- Spoiler: show
I didn't play Wolfenstein: The New Order until late last year, and after listening to years of gushing praise for it I was disappointed to find myself resenting the final product. I had somehow built it up in my mind as a brutal imagining of a world where the Axis won World War II. This is sort of what I got, but I hadn't anticipated a brain-snatching plot or the Jewish Wizards from outer space. Engel was the standout villain in The First Order for me, as she felt more grounded in her over-the-top villainy, so it's probably not a coincidence that The New Colossus elevates her to main villain status and I enjoyed the final videogame much more as a result.

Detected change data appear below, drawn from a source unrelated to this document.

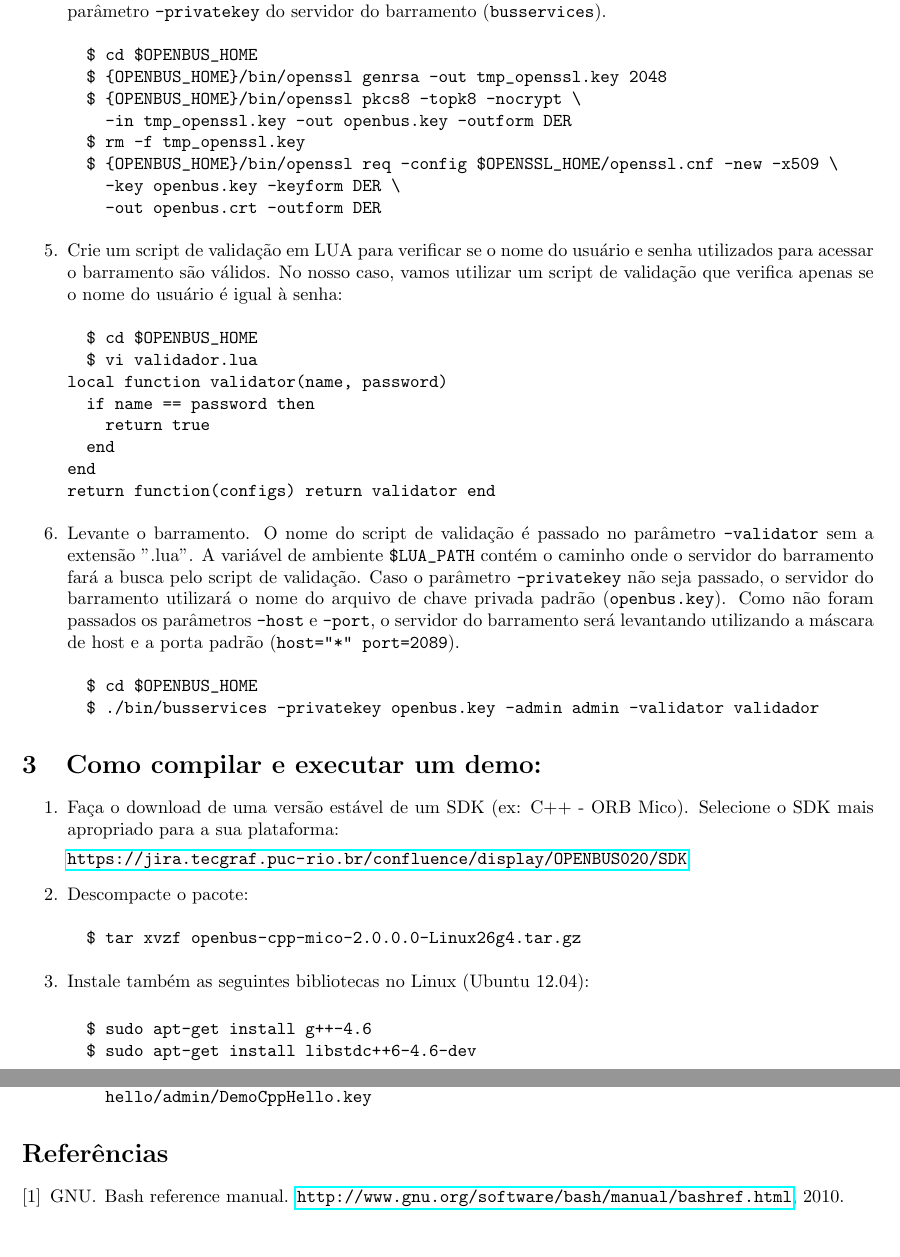
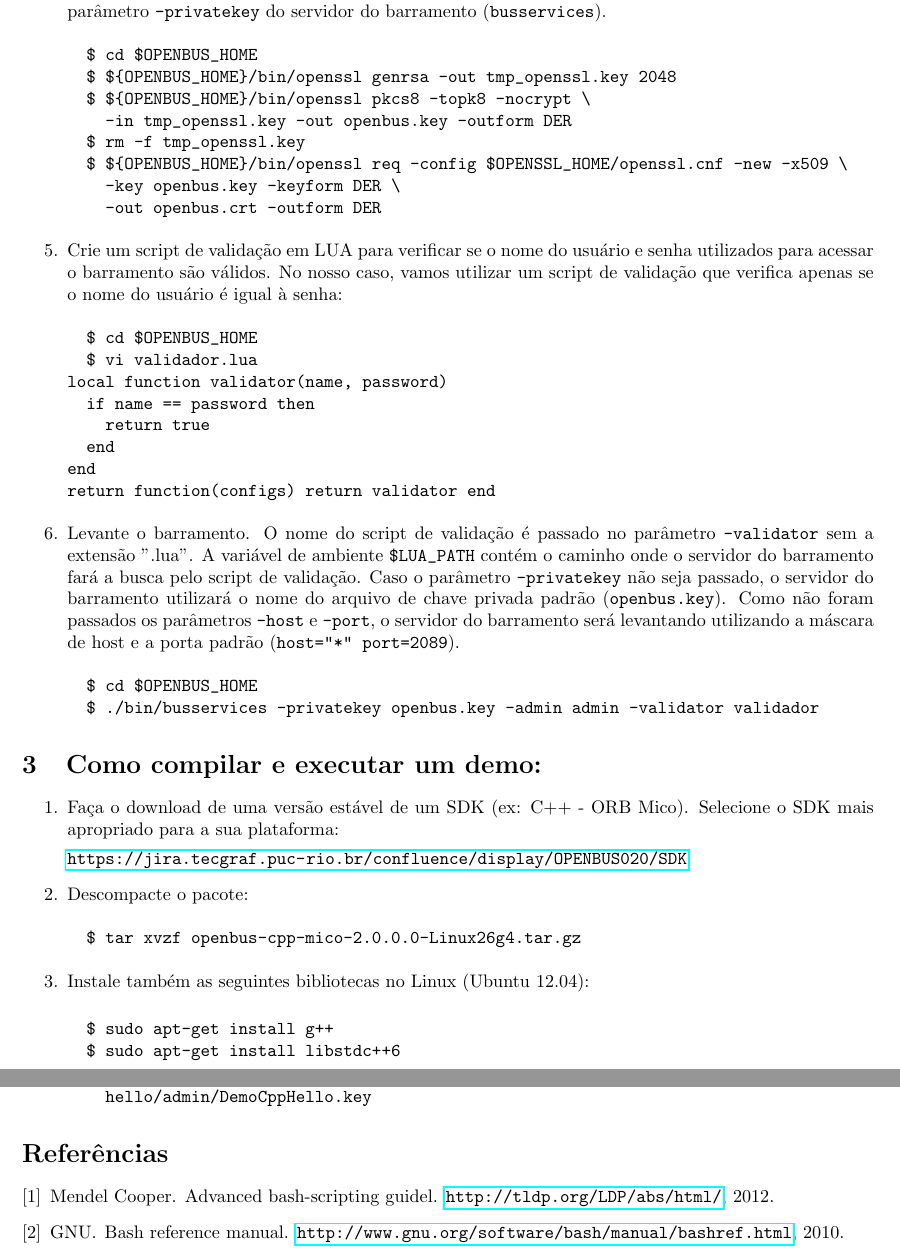
Before and after one commit to amadeubarbosa/openbus-core, a LaTeX document (doc/quick-start/quick-start.tex, which reads doc/references.bib): two parts of pages 2 and 6 of 6, joined at a grey line, cut so that both start at the same text. Compiled offline with pdfLaTeX; the source files are stored in an older character set and shown here as Unicode.

Commit message:
[OPENBUS-2290] Adicionado referência para Advanced Bash-Scripting Guide (http://tldp.org/LDP/abs/html/)
git-svn-id: https://subversion.tecgraf.puc-rio.br/engdist/openbus/core/branches/02_00_00@142012 ae0415b3-e90b-0410-900d-d0be9363c56b

```diff
--- a/doc/quick-start/quick-start.tex
+++ b/doc/quick-start/quick-start.tex
@@ -120,11 +120,11 @@ export LUA_PATH="${OPENBUS_HOME}/?.lua;${LUA_PATH}"
   \item Gere um arquivo de chave privada (arquivo com extensão ".key") e um certificado (arquivo com extensão ".crt") utilizando o comando \verb|openssl| que acompanha o pacote. Os arquivos podem ter um nome diferente do sugerido abaixo, desde que o nome do arquivo de chave privada seja passado no parâmetro \verb|-privatekey| do servidor do barramento (\verb|busservices|).
 \begin{verbatim}
   $ cd $OPENBUS_HOME
-  $ {OPENBUS_HOME}/bin/openssl genrsa -out tmp_openssl.key 2048
-  $ {OPENBUS_HOME}/bin/openssl pkcs8 -topk8 -nocrypt \
+  $ ${OPENBUS_HOME}/bin/openssl genrsa -out tmp_openssl.key 2048
+  $ ${OPENBUS_HOME}/bin/openssl pkcs8 -topk8 -nocrypt \
     -in tmp_openssl.key -out openbus.key -outform DER
   $ rm -f tmp_openssl.key
-  $ {OPENBUS_HOME}/bin/openssl req -config $OPENSSL_HOME/openssl.cnf -new -x509 \
+  $ ${OPENBUS_HOME}/bin/openssl req -config $OPENSSL_HOME/openssl.cnf -new -x509 \
     -key openbus.key -keyform DER \
     -out openbus.crt -outform DER
 \end{verbatim}
@@ -165,8 +165,8 @@ return function(configs) return validator end
   \item Instale também as seguintes bibliotecas no Linux (Ubuntu 12.04):
 
 \begin{verbatim}
-  $ sudo apt-get install g++-4.6
-  $ sudo apt-get install libstdc++6-4.6-dev
+  $ sudo apt-get install g++
+  $ sudo apt-get install libstdc++6
 \end{verbatim}
 
   \item Para facilitar o processo, é recomendado que se inclua as seguintes variáveis de ambiente no arquivo de inicialização. Não esqueça de sair e entrar novamente no shell para que as variáveis de ambiente sejam definidas para a sessão corrente.
--- a/doc/references.bib
+++ b/doc/references.bib
@@ -170,0 +176,3 @@ year = {2010}}
+Url = {http://tldp.org/LDP/abs/html/},
+howpublished = "\url{http://tldp.org/LDP/abs/html/}",
+year = {2012}}
```
Also changed, not shown: doc/quick-start/quick-start.tex (2 more changed lines), doc/references.bib (5 more changed lines).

I found BJ to be a dull protagonist in The New Order, so I was glad to see The New Colossus fill in his back story and give some context and motivation to his behavior and personality. He's still a grim meathead with little interesting to offer as a character, but at least there's an explanation for why he is that way now. BJ's relationship with his father undergirds the first half of The New Colossus, which chugs along with purpose and seems to know exactly where it's going up to the big plot twist. But it loses that steam in the back half, as though the story was planned out in detail until the big set piece and everything after that was a hazy mess of half-written notecards. BJ's certainty of his impending death is resolved but replaced with no interesting perspective on his new situation, the infiltration of the New Orleans ghetto and the characters introduced there offer no necessary step towards the final assault on Engel's flying base, and much like The New Order, reaching the climax of The New Colossus requires an inexplicable trip to a Nazi space base. The final boss fight is against two faceless elite mooks with no compelling relationship with the protagonists; Engel meets her end in a cathartic-but-toothless way from a game design perspective. At the outset you can choose to save Wyatt or Fergus, just as in the New Order, and each offers nominally unique contributions to the story. I say "nominally" because their modularity is apparent, being simultaneously expendable and interchangeable at any given point in the plot.

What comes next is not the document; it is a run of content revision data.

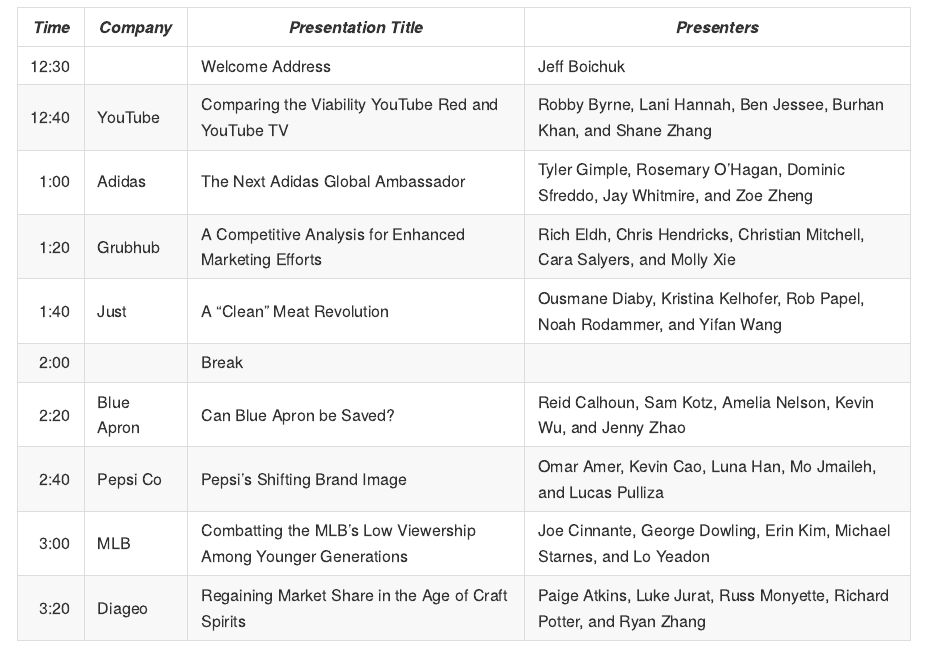
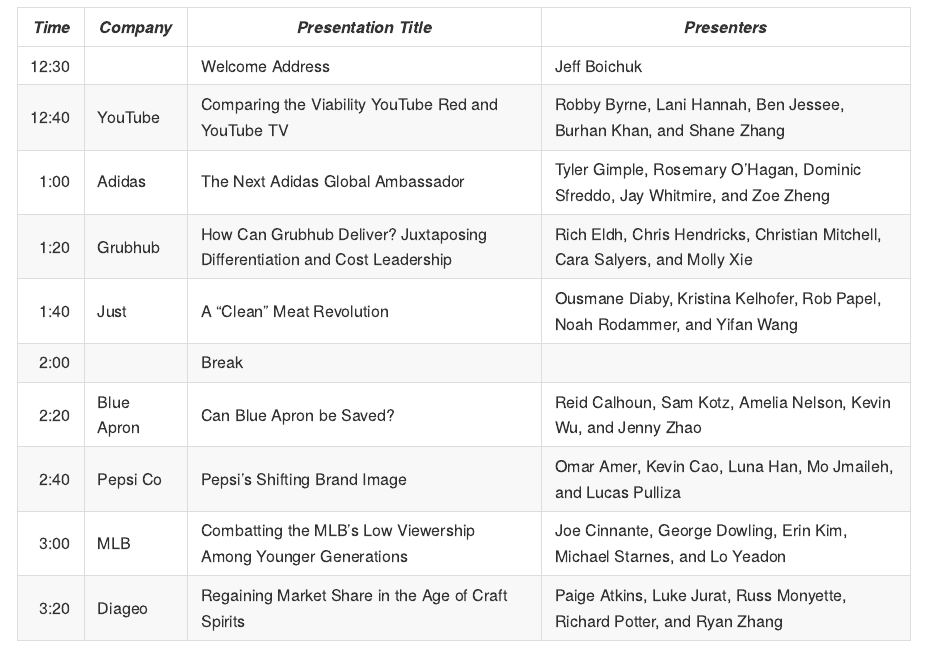
Before and after one commit to GCOM7140/group-project, an R Markdown document (agenda.Rmd): the page in a window 1100 px wide, from 210 px down. Rendered offline with R 4.5, knitr and Pandoc, with nearby package versions.

Commit message:
Changed title

```diff
--- a/agenda.Rmd
+++ b/agenda.Rmd
@@ -17,7 +17,7 @@
 12:30	|            | Welcome Address | Jeff Boichuk
 12:40	|	YouTube	   | Comparing the Viability YouTube Red and YouTube TV	|	Robby Byrne, Lani Hannah, Ben Jessee, Burhan Khan, and Shane Zhang
 1:00	| Adidas     | The Next Adidas Global Ambassador	|	Tyler Gimple, Rosemary O'Hagan, Dominic Sfreddo, Jay Whitmire, and Zoe Zheng
-1:20	|	Grubhub    | A Competitive Analysis for Enhanced Marketing Efforts |	Rich Eldh, Chris Hendricks, Christian Mitchell, Cara Salyers, and Molly Xie
+1:20	|	Grubhub    | How Can Grubhub Deliver? Juxtaposing Differentiation and Cost Leadership |	Rich Eldh, Chris Hendricks, Christian Mitchell, Cara Salyers, and Molly Xie
 1:40	|	Just       | A "Clean" Meat Revolution |	Ousmane Diaby, Kristina Kelhofer, Rob Papel, Noah Rodammer, and Yifan Wang
 2:00	|	           | Break	|
 2:20	|	Blue Apron | Can Blue Apron be Saved?	|	Reid Calhoun, Sam Kotz, Amelia Nelson, Kevin Wu, and Jenny Zhao
```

A Switch port of a AAA PS4/Xbox/PC videogame requires some visual compromises, and The New Colossus port comes from the technical wizards at Panic Button which also brought DOOM 2016 and Rocket League to the platform. DOOM ran well enough but still suffered from single-digit framerate drops in some of the more hectic set pieces and the textures were often disappointingly simplified. The New Colossus feels like a step ahead; I experienced no hiccups in framerate and character textures hold up a lot better. But sometimes the cracks shine through; Engel is defined by the scar she received from BJ in The New Order, and while this scar is rendered in horrifying detail in FMV, her in-game model is so blurry the scar is practically indistinguishable. Another place where I felt like I was playing a visually compromised port was in larger areas, as blurred textures at longer ranges allowed distant enemies to disappear into the background without losing their ability to fire on me. These only occurred in a few places and were a minor annoyance.

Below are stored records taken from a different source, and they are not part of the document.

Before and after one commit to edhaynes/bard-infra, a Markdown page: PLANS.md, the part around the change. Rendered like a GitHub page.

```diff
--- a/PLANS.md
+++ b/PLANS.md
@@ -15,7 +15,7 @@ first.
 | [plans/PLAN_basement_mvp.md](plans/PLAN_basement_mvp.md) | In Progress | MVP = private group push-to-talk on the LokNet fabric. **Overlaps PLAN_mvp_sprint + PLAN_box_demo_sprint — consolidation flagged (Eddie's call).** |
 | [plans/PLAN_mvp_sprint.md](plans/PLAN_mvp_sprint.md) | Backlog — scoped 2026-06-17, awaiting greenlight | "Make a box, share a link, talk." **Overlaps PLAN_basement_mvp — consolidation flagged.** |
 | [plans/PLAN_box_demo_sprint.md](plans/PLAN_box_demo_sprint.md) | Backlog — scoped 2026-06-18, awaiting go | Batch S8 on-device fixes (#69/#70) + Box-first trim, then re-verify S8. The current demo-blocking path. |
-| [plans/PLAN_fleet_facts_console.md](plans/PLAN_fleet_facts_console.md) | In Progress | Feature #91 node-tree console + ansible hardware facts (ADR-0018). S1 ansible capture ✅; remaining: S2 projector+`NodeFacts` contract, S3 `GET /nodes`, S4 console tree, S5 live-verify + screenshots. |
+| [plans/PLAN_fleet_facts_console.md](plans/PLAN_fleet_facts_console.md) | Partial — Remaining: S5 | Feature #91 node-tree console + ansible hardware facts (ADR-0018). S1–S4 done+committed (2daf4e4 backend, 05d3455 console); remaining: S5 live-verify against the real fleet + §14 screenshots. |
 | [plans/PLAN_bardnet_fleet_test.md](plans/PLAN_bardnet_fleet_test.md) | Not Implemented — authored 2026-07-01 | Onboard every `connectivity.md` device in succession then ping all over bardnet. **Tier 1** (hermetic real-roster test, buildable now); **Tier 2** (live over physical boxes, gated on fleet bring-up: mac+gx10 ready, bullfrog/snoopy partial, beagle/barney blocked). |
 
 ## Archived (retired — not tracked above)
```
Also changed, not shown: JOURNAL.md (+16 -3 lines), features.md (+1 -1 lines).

I had a better grasp on what I was in for with The New Colossus which probably contributed to my greater enjoyment of it. It's wackier and more over-the-top than The New Order (one memorable sequence sees one of BJ's allies getting high on LSD and chasing a cartoon chameleon into battle), and Engel is a more grounded, detestable villain than the giggling, brain-snatching General Deathshead from The New Order. This more grounded villain also helped The New Colossus have more interesting contrasts with the political situation of the world we live in--the protagonist's actions are sometimes viewed through the Nazi propaganda being fed to the wider world, and the twisting of language and context echoes eerily with what happens on social media.
You also get to kick Hitler in the face. Five stars.